▸ Records provided:
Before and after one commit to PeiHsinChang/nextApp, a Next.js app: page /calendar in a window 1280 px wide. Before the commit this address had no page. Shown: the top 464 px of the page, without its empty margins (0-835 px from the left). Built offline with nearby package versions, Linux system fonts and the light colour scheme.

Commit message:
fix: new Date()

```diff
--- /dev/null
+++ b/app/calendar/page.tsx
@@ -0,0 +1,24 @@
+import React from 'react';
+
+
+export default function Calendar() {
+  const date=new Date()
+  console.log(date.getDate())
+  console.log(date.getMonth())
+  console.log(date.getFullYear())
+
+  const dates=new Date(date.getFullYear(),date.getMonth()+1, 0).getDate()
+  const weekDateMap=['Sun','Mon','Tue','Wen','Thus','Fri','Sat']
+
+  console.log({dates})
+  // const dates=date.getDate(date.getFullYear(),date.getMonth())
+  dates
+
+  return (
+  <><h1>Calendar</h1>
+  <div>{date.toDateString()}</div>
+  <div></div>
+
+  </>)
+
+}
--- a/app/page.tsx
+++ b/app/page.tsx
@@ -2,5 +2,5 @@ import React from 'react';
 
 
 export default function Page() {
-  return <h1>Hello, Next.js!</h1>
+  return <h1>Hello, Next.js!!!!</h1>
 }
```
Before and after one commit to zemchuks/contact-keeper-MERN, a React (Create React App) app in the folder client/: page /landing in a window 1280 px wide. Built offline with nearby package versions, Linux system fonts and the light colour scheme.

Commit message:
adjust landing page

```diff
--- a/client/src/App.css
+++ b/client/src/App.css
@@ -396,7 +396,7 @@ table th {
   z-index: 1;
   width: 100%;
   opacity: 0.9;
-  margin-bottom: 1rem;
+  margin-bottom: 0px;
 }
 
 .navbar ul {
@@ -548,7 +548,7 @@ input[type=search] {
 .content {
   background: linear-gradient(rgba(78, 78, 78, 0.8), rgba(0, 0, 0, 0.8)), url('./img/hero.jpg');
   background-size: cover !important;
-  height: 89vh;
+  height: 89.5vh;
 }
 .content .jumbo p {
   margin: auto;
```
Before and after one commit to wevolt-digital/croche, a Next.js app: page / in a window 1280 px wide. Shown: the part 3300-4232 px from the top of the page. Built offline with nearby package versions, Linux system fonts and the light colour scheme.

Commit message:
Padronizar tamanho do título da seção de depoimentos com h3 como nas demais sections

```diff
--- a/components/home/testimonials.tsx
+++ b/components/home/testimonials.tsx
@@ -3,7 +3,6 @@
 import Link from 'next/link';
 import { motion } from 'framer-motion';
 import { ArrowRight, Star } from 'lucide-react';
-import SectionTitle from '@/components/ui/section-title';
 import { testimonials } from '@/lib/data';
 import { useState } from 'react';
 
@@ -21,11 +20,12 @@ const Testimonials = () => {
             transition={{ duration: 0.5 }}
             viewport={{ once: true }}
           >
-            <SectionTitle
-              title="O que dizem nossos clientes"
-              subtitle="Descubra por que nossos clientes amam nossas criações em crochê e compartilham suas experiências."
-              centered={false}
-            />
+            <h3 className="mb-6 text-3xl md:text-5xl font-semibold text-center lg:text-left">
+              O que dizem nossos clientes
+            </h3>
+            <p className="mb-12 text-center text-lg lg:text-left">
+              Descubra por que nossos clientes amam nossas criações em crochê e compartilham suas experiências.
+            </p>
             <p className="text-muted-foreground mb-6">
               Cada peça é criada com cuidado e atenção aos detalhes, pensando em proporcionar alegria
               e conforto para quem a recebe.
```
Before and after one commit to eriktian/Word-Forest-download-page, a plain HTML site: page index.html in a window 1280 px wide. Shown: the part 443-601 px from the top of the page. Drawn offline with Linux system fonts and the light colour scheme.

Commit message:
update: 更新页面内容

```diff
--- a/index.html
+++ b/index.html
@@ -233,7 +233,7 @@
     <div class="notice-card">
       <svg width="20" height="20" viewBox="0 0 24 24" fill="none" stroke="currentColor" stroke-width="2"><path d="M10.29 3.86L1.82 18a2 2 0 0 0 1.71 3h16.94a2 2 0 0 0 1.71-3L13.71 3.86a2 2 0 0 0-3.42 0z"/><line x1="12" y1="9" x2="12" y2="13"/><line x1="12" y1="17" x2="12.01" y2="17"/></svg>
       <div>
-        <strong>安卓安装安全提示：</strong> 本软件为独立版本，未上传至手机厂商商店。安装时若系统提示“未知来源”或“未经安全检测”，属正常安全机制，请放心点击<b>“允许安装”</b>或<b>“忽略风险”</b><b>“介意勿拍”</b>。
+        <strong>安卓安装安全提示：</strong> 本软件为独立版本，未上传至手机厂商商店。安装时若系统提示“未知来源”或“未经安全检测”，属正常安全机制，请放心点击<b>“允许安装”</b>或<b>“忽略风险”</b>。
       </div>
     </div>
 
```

▸ What to work on:
Return the full listing, character for character.

▸ Answer space:
Before and after one commit to PeiHsinChang/nextApp, a Next.js app: page /calendar in a window 1280 px wide. Before the commit this address had no page. Shown: the top 464 px of the page, without its empty margins (0-835 px from the left). Built offline with nearby package versions, Linux system fonts and the light colour scheme.

Commit message:
fix: new Date()

```diff
--- /dev/null
+++ b/app/calendar/page.tsx
@@ -0,0 +1,24 @@
+import React from 'react';
+
+
+export default function Calendar() {
+  const date=new Date()
+  console.log(date.getDate())
+  console.log(date.getMonth())
+  console.log(date.getFullYear())
+
+  const dates=new Date(date.getFullYear(),date.getMonth()+1, 0).getDate()
+  const weekDateMap=['Sun','Mon','Tue','Wen','Thus','Fri','Sat']
+
+  console.log({dates})
+  // const dates=date.getDate(date.getFullYear(),date.getMonth())
+  dates
+
+  return (
+  <><h1>Calendar</h1>
+  <div>{date.toDateString()}</div>
+  <div></div>
+
+  </>)
+
+}
--- a/app/page.tsx
+++ b/app/page.tsx
@@ -2,5 +2,5 @@ import React from 'react';
 
 
 export default function Page() {
-  return <h1>Hello, Next.js!</h1>
+  return <h1>Hello, Next.js!!!!</h1>
 }
```
Before and after one commit to zemchuks/contact-keeper-MERN, a React (Create React App) app in the folder client/: page /landing in a window 1280 px wide. Built offline with nearby package versions, Linux system fonts and the light colour scheme.

Commit message:
adjust landing page

```diff
--- a/client/src/App.css
+++ b/client/src/App.css
@@ -396,7 +396,7 @@ table th {
   z-index: 1;
   width: 100%;
   opacity: 0.9;
-  margin-bottom: 1rem;
+  margin-bottom: 0px;
 }
 
 .navbar ul {
@@ -548,7 +548,7 @@ input[type=search] {
 .content {
   background: linear-gradient(rgba(78, 78, 78, 0.8), rgba(0, 0, 0, 0.8)), url('./img/hero.jpg');
   background-size: cover !important;
-  height: 89vh;
+  height: 89.5vh;
 }
 .content .jumbo p {
   margin: auto;
```
Before and after one commit to wevolt-digital/croche, a Next.js app: page / in a window 1280 px wide. Shown: the part 3300-4232 px from the top of the page. Built offline with nearby package versions, Linux system fonts and the light colour scheme.

Commit message:
Padronizar tamanho do título da seção de depoimentos com h3 como nas demais sections

```diff
--- a/components/home/testimonials.tsx
+++ b/components/home/testimonials.tsx
@@ -3,7 +3,6 @@
 import Link from 'next/link';
 import { motion } from 'framer-motion';
 import { ArrowRight, Star } from 'lucide-react';
-import SectionTitle from '@/components/ui/section-title';
 import { testimonials } from '@/lib/data';
 import { useState } from 'react';
 
@@ -21,11 +20,12 @@ const Testimonials = () => {
             transition={{ duration: 0.5 }}
             viewport={{ once: true }}
           >
-            <SectionTitle
-              title="O que dizem nossos clientes"
-              subtitle="Descubra por que nossos clientes amam nossas criações em crochê e compartilham suas experiências."
-              centered={false}
-            />
+            <h3 className="mb-6 text-3xl md:text-5xl font-semibold text-center lg:text-left">
+              O que dizem nossos clientes
+            </h3>
+            <p className="mb-12 text-center text-lg lg:text-left">
+              Descubra por que nossos clientes amam nossas criações em crochê e compartilham suas experiências.
+            </p>
             <p className="text-muted-foreground mb-6">
               Cada peça é criada com cuidado e atenção aos detalhes, pensando em proporcionar alegria
               e conforto para quem a recebe.
```
Before and after one commit to eriktian/Word-Forest-download-page, a plain HTML site: page index.html in a window 1280 px wide. Shown: the part 443-601 px from the top of the page. Drawn offline with Linux system fonts and the light colour scheme.

Commit message:
update: 更新页面内容

```diff
--- a/index.html
+++ b/index.html
@@ -233,7 +233,7 @@
     <div class="notice-card">
       <svg width="20" height="20" viewBox="0 0 24 24" fill="none" stroke="currentColor" stroke-width="2"><path d="M10.29 3.86L1.82 18a2 2 0 0 0 1.71 3h16.94a2 2 0 0 0 1.71-3L13.71 3.86a2 2 0 0 0-3.42 0z"/><line x1="12" y1="9" x2="12" y2="13"/><line x1="12" y1="17" x2="12.01" y2="17"/></svg>
       <div>
-        <strong>安卓安装安全提示：</strong> 本软件为独立版本，未上传至手机厂商商店。安装时若系统提示“未知来源”或“未经安全检测”，属正常安全机制，请放心点击<b>“允许安装”</b>或<b>“忽略风险”</b><b>“介意勿拍”</b>。
+        <strong>安卓安装安全提示：</strong> 本软件为独立版本，未上传至手机厂商商店。安装时若系统提示“未知来源”或“未经安全检测”，属正常安全机制，请放心点击<b>“允许安装”</b>或<b>“忽略风险”</b>。
       </div>
     </div>
 
```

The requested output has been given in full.